I’ve written before about the importance of re-sharing old blog posts to make sure you get enough mileage out of them. Of course, it’s a waste to work hard on something for several hours – or even days – and then forget about it once it’s been posted.
However, it’s important to remember that you can’t just repost links to your old blog posts without rereading them. Sometimes a typo will be missed in the initial post that you’ll be better able to catch after several weeks or months.
Aside from typos, here are four other things you should look for before re-sharing that old blog post. Continue reading
Nowadays, instead of pictures being worth 1000 words, social media has come to rely on pictures having space for at least a handful of words.
I’ve seen a lot of discussions lately on use of images to catch the eyes of people scrolling by on Facebook or Twitter. Many of those discussions also warn about the danger of scooping images off the internet and using them in your own posts. Ask my friend about that danger. He had to pay a sizable sum to Getty Images because he made that blunder last year. Now, he himself takes many of the photos he uses for his business.
There are many sites where you can access free images, but I’m not here to talk about those. One of the problems I’ve noticed with those sites is that you start to see the same image in posts by dozens of other people. Continue reading

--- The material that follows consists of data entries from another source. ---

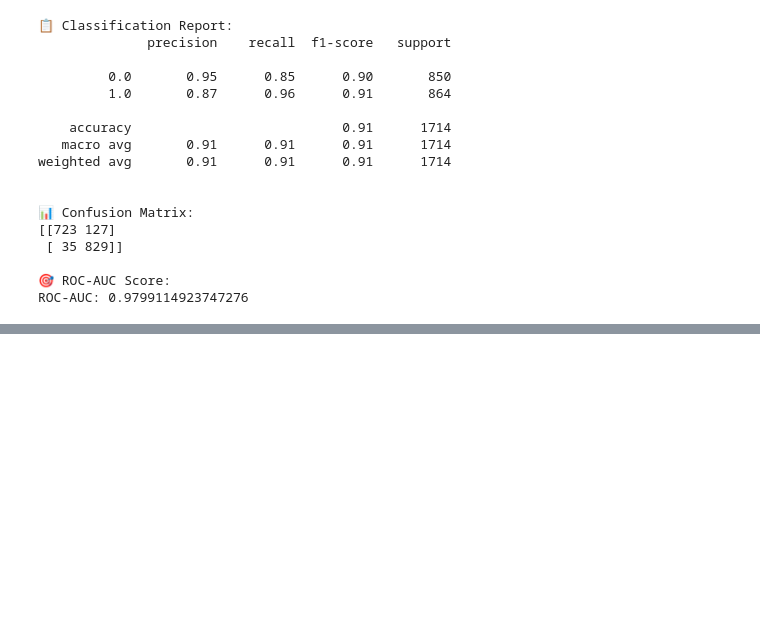
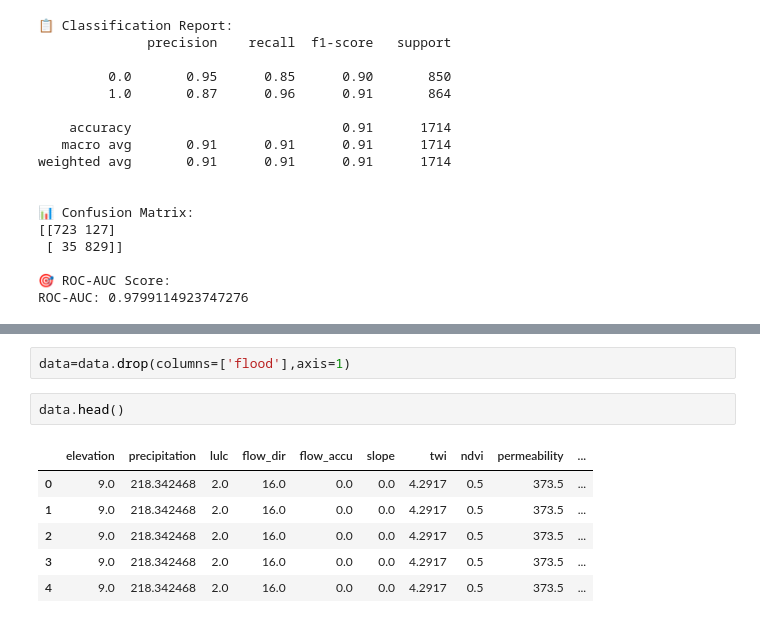
Before and after one commit to ATIK2110018/ML_projects, a Jupyter notebook: feni_flood_1.ipynb, the cells around one changed output, grey strips where cells are left out. Drawn from its saved outputs; the diff is of its cells as text; blank space fills up the shorter version.

```diff
--- a/feni_flood_1.ipynb
+++ b/feni_flood_1.ipynb
@@ -209,0 +221,11 @@ ROC-AUC: 0.9799114923747276
+# %%
+data=data.drop(columns=['flood'],axis=1)
+# %%
+data.head()
+# %% [output]
+|  | elevation | precipitation | lulc | flow_dir | flow_accu | slope | twi | ndvi | permeability | ... |
+| 0 | 9.0 | 218.342468 | 2.0 | 16.0 | 0.0 | 0.0 | 4.2917 | 0.5 | 373.5 | ... |
+| 1 | 9.0 | 218.342468 | 2.0 | 16.0 | 0.0 | 0.0 | 4.2917 | 0.5 | 373.5 | ... |
+| 2 | 9.0 | 218.342468 | 2.0 | 16.0 | 0.0 | 0.0 | 4.2917 | 0.5 | 373.5 | ... |
+| 3 | 9.0 | 218.342468 | 2.0 | 16.0 | 0.0 | 0.0 | 4.2917 | 0.5 | 373.5 | ... |
+| 4 | 9.0 | 218.342468 | 2.0 | 16.0 | 0.0 | 0.0 | 4.2917 | 0.5 | 373.5 | ... |
```
Also changed, not shown: parts of 7 cells of this notebook.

I know many folks have trouble creating blog posts or newsletter articles to promote their businesses. Most of the time, it’s just a matter of figuring out how to get started. Your subject is there, but writing those first two paragraphs can be the most difficult part of the blog writing process.
To help, here are five successful blog post starters to inspire you!
- The personal anecdote – Use something that happened to you as a launching point for a greater theme you want to address, related to your clients. Chances are, if it’s happened to you, it’s happened to them. For example, “Where I Get My Blog Post Ideas,” leads off with my own experience in finding ideas for posts.
Here’s another installment in my series of posts about podcast episodes I’ve listened to recently, along with “my takeaways” from each.
The Accidental Creative Podcast – Todd Henry, “Overcoming Creative Roadblocks”
My takeaways: Henry relates the way a friend’s teacher described the process of a creative endeavor. It’s a U-shape, like standing atop a mountain and looking over at your goal, which is on top of the mountain across a valley. When you start on your journey, you can see your goal clearly. However, when you get down into the valley, that’s where things get thick, and it becomes easy to lose sight of the goal. Henry says the great lie we tell ourselves is that the hardest part of any creative project is getting started but, in reality, the hardest part is in the valley, where we are tested in the following ways. Continue reading
I write a lot about blogging because I see it as one of the best ways to demonstrate your value to potential clients. Blogging takes effort. After you click publish, you want to make sure folks see it – and you want to extend its life beyond the hour and day that it is published.
How do you get the most traction from a blog post? Here are some ideas:
* Post a link to it from your social media channels, such as your Facebook page, Twitter account, Google+, LinkedIn, etc. Continue reading
There are dozens – if not hundreds – of web sites that offer information about how to come up with ideas for blog posts. They list tips like “Use insights gathered from or related to a popular movie or TV show” or “Write a how-to post based on your expertise.”
I admit that I’ve been amassing a wealth of these types of tips. I’ve even checked out a few of the “random blog post idea generator” web sites that are out there. But I haven’t used any of them yet. I am not ruling out the possibility of ever using these resources for ideas, but let me share with you my personal sources.
Where do I get my blog post ideas? Continue reading
Many companies have several employees who regularly contribute posts to the company blog. But how do you make sure that all of your bloggers are “on the same page” when it comes to frequently used terms, corporate lingo, and tone?
I copy edit blog posts for several clients, and I recommend the use of a “Brand Style Guide” that can either be distributed to all of the bloggers, or simply used by the copy editor (whose job it is to ensure consistency throughout all of the company’s marketing text – both digital and print).
What goes into the style guide? Here are a few of the things I regularly include for my clients, and which I highly recommend if you want to start setting up a style guide for your own company. Continue reading